Our progress towards the hospital was interminably slow, until finally, my legs, stiff from drying blood, refused to carry me farther. The strength, even the will, to go on deserted me, so I told my wife, who was almost as badly hurt as I, to go on alone. This she objected to, but there was no choice. She had to go ahead and try to find someone to come back for me.
Yaeko-san looked into my face for a moment, and then, without saying a word, turned away and began running towards the hospital. Once, she looked back and waved and in a moment she was swallowed up in the gloom. It was quite dark now, and with my wife gone, a feeling of dreadful loneliness overcame me.
I must have gone out of my head lying there in the road because the next thing I recall was discovering that the clot on my thigh had been dislodged and blood was again spurting from the wound.
I pressed my hand to the bleeding area and after a while the bleeding stopped and I felt better

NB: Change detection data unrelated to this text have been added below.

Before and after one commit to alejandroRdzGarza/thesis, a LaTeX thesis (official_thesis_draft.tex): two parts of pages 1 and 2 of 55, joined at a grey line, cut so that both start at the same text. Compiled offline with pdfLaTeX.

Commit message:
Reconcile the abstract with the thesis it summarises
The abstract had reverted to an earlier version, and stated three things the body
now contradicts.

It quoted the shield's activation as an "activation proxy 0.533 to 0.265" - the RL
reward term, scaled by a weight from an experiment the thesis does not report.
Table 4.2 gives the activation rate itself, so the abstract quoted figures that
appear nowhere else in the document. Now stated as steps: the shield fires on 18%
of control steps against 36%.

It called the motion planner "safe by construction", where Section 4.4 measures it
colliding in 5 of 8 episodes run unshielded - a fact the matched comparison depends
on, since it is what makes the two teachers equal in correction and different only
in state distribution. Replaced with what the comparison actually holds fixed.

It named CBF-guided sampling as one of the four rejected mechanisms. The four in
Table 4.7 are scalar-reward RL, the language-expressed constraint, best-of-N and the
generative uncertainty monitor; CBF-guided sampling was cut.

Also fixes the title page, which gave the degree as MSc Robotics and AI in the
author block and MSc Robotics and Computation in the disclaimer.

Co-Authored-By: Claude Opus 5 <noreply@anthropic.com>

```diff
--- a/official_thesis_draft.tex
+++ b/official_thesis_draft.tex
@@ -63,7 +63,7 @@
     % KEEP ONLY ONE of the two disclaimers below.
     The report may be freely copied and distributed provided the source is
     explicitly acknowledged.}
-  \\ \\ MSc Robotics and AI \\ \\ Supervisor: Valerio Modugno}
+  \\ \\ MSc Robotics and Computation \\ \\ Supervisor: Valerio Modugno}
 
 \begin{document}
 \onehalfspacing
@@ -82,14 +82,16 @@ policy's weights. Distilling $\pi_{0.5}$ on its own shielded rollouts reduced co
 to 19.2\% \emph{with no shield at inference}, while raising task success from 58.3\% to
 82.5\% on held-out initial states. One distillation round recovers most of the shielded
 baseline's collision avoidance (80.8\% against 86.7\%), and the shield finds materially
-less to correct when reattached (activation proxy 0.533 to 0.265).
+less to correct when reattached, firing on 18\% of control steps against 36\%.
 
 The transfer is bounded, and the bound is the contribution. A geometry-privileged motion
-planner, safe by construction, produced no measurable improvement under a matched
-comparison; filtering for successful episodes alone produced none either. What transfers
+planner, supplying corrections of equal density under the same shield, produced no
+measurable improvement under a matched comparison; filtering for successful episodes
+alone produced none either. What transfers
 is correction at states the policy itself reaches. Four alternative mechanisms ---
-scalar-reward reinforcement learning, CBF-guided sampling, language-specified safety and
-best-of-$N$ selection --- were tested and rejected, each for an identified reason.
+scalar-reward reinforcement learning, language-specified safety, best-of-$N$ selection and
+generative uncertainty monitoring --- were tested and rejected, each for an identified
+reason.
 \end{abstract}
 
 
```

Could I go on?
I tried. It was all a nightmare – my wounds, the darkness, the road ahead. My movements were ever so slow; only my mind was running at top speed.
In time I came to an open space where the houses had been removed to make a fire lane. Through the dim light I could make out ahead of me the hazy outlines of the Communications Bureau’s big concrete building, and beyond it the hospital. My spirits rose because I knew that now someone would find me; and if I should die, at least my body would be found. I paused to rest. Gradually things around me came into focus. There were the shadowy forms of people, some of whom looked like walking ghosts. Others moved as though in pain, like scarecrows, their arms held out from their bodies with forearms and hands dangling. These people puzzled me until I suddenly realized that they had been burned and were holding their arms out to prevent the painful friction of raw surfaces rubbing together. A naked woman carrying a naked baby came into view. I averted my gaze. Perhaps they had been in the bath. But then I saw a naked man, and it occurred to me that, like myself, some strange thing had deprived them of their clothes. An old woman lay near me with an expression of suffering on her face; but she made no sound. Indeed, one thing was common to everyone I saw – complete silence.
All who could were moving in the direction of the hospital. I joined in the dismal parade when my strength was somewhat recovered, and at last reached the gates of the Communications Bureau.”
Dr. Michihiko Hachiya lived through that day and kept a diary of his experience. He served as Director of the Hiroshima Communications Hospital and lived near the hospital approximately a mile from the explosion’s epicenter. His diary was published in English in 1955